Watch 2018’s (Inter)national winner here and you’ll know what we’re on about! The Upgraded Brain explored the topic of improving our intelligence and memory with brain implants. It shows some amazing, jaw-dropping science that we thought needed screen time!
A little bit of creativity will really make you stand out from other short films. One of our favourites is the wonderful singing crocheted magic cone snail by Wisterlitz Productions. The catchy science sea shanty won them runner up in the local competition in 2016.
Think about how you can remix the standard science documentary format. What about animation, demonstrations, songs or even a fake reality TV show? We’re not joking about that last one — The Great Geo Bake Off made the shortlist last year!
In 2018 we also had our first mockumentary submission. We thought it was genius and awarded it runner up in the (Inter)national category.
Add some humour
Science can be terribly serious sometimes, but so many of our winners have managed to find moments among all those facts to get a bit silly. It’s a great way of keeping your audience’s attention, and you may as well have fun while working hard at your film!
In 2016, Mary-Laine Friday tickled our funny bones with her A to Zee of Animal Mysteries. She won the BBC Focus Prize.
Showing the human side of science makes a huge difference to getting the judges to care about the topic of your film. It will also help the film stick in their brain long after it’s ended.
We thought Bartholomew Harvey hit the right balance of facts and feelings in 2017, and he won the runner up position in the local competition.
Don’t have all the kit?
Don’t worry, the judges make allowances for this. The festival is all about giving budding film makers a boost! You might have to think more carefully to work around a lack of expensive equipment however, especially when it comes to sound.

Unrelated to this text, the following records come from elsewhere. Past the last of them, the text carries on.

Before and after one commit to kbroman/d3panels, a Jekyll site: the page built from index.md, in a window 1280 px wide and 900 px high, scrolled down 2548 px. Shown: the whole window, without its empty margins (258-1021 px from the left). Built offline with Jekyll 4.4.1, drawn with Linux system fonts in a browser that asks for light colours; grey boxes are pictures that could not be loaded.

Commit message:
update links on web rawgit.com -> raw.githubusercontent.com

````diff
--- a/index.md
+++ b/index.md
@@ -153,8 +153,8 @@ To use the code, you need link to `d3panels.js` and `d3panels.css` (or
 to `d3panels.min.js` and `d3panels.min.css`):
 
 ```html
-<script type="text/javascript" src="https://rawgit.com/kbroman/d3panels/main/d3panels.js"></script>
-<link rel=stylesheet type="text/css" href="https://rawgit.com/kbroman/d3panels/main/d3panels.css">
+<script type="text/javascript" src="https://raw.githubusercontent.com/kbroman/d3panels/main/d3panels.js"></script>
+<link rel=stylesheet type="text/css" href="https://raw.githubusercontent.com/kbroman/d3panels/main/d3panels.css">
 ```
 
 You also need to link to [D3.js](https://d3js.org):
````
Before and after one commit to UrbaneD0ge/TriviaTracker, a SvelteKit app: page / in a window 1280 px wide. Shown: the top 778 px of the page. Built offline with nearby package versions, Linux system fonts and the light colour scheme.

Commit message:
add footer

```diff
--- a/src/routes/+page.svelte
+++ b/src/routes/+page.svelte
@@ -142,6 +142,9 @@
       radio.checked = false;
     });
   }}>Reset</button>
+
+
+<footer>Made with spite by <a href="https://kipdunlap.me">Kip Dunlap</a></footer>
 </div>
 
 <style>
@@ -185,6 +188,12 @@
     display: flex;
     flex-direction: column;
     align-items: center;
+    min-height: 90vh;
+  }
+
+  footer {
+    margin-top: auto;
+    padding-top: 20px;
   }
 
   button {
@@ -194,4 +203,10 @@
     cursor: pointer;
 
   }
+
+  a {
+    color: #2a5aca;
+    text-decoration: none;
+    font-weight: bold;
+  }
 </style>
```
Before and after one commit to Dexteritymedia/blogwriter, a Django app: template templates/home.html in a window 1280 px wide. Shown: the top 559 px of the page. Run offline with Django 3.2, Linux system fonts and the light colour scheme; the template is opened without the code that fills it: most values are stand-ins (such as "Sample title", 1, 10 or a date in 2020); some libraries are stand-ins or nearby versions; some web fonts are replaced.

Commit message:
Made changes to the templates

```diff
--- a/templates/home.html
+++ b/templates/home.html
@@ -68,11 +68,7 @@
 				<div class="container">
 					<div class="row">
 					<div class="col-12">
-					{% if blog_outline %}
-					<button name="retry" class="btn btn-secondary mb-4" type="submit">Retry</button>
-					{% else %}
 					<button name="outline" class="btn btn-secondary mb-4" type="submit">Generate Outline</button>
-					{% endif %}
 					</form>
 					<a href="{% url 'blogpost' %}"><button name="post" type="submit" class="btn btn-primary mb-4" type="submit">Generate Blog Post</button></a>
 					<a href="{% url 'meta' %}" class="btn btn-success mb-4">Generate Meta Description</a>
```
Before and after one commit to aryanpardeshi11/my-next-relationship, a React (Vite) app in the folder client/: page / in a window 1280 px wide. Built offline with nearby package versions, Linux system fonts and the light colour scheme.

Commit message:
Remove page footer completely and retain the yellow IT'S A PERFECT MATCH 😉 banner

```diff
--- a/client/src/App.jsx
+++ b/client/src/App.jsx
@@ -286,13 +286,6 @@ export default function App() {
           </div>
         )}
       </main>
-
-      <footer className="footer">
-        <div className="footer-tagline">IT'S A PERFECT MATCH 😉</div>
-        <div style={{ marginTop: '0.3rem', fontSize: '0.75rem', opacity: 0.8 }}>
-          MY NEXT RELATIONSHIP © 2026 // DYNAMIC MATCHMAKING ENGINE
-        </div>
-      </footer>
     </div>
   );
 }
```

If you’re filming outside, the sound of a presenter can get lost in wind or traffic. Make sure we can hear your audio clearly, perhaps by using voice overs.
Keep it short and sweet
The 10 minute limit is not a target!
Final tip: before you get started, make sure to give the competition rules a read. Oh, and have fun!!